=== SOURCE MATERIAL ===

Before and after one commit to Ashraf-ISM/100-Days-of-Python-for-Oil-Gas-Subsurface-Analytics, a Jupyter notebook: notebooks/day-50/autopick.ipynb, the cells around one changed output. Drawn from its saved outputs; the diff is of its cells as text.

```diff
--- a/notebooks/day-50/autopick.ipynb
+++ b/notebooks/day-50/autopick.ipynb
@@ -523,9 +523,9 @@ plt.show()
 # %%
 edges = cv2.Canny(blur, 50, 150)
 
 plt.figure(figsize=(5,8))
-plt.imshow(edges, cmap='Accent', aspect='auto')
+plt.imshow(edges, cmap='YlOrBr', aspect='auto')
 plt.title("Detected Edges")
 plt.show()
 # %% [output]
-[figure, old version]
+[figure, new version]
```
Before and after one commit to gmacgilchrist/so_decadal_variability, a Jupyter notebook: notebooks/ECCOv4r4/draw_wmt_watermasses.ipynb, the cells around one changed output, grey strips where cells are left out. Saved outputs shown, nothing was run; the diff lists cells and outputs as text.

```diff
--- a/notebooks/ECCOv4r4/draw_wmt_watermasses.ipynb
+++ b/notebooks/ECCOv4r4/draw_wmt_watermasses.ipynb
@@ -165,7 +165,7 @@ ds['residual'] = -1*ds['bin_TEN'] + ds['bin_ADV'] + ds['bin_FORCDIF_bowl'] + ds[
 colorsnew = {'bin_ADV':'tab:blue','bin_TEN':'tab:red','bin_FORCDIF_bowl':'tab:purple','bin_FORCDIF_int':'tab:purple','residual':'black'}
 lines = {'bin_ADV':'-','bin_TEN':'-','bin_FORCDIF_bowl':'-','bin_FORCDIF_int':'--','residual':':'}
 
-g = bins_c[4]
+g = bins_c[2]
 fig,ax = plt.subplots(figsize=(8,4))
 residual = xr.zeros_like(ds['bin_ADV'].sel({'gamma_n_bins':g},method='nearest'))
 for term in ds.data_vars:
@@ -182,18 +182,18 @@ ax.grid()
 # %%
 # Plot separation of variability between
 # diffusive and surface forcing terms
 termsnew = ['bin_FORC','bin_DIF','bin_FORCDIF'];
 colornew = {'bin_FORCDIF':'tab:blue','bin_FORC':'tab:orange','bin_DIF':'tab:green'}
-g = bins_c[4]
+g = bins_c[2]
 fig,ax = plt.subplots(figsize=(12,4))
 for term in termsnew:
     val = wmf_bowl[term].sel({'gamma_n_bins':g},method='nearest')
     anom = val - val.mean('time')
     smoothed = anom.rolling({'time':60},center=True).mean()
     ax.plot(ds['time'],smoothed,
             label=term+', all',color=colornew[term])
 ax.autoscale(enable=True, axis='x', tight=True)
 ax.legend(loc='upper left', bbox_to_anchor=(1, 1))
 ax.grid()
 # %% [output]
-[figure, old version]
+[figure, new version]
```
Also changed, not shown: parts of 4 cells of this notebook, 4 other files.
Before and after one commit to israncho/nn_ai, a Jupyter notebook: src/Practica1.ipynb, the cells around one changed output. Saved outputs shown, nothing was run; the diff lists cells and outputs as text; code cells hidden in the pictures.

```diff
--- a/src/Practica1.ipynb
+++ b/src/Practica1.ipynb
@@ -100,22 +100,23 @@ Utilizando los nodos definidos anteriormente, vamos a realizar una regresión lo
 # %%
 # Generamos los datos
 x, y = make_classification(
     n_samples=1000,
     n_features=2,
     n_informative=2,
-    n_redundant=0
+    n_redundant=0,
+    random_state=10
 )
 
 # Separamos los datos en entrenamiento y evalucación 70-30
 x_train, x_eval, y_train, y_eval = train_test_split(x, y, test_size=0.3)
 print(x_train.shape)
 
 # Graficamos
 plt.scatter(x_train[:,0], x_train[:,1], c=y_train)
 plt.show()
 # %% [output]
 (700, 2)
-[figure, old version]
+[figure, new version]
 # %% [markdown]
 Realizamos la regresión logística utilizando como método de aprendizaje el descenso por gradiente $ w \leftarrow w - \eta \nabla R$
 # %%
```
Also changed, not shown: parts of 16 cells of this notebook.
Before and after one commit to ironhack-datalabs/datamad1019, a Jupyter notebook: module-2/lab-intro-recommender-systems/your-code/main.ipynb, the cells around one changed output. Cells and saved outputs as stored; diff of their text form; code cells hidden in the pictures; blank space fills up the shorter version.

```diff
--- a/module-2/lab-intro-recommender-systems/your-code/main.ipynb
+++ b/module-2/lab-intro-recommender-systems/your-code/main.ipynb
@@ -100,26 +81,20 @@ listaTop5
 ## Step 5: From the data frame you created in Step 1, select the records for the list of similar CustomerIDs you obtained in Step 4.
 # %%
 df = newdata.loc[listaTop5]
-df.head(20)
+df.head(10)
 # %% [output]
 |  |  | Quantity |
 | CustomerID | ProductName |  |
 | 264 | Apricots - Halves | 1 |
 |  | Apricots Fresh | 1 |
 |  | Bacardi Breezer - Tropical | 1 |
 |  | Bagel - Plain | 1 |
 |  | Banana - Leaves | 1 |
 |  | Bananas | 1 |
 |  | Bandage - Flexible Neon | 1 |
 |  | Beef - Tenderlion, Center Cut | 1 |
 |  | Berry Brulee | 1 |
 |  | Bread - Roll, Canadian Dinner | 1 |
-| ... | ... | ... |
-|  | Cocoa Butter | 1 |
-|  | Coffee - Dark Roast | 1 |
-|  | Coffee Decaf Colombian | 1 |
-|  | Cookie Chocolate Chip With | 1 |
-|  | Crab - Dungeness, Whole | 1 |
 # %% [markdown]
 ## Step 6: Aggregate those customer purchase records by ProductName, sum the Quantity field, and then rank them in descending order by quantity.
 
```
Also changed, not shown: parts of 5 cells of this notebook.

===

REQUIRED WORK:
Only a number is expected: how many lines of the data include the string "Jupyter".

TASK OUTPUT:
4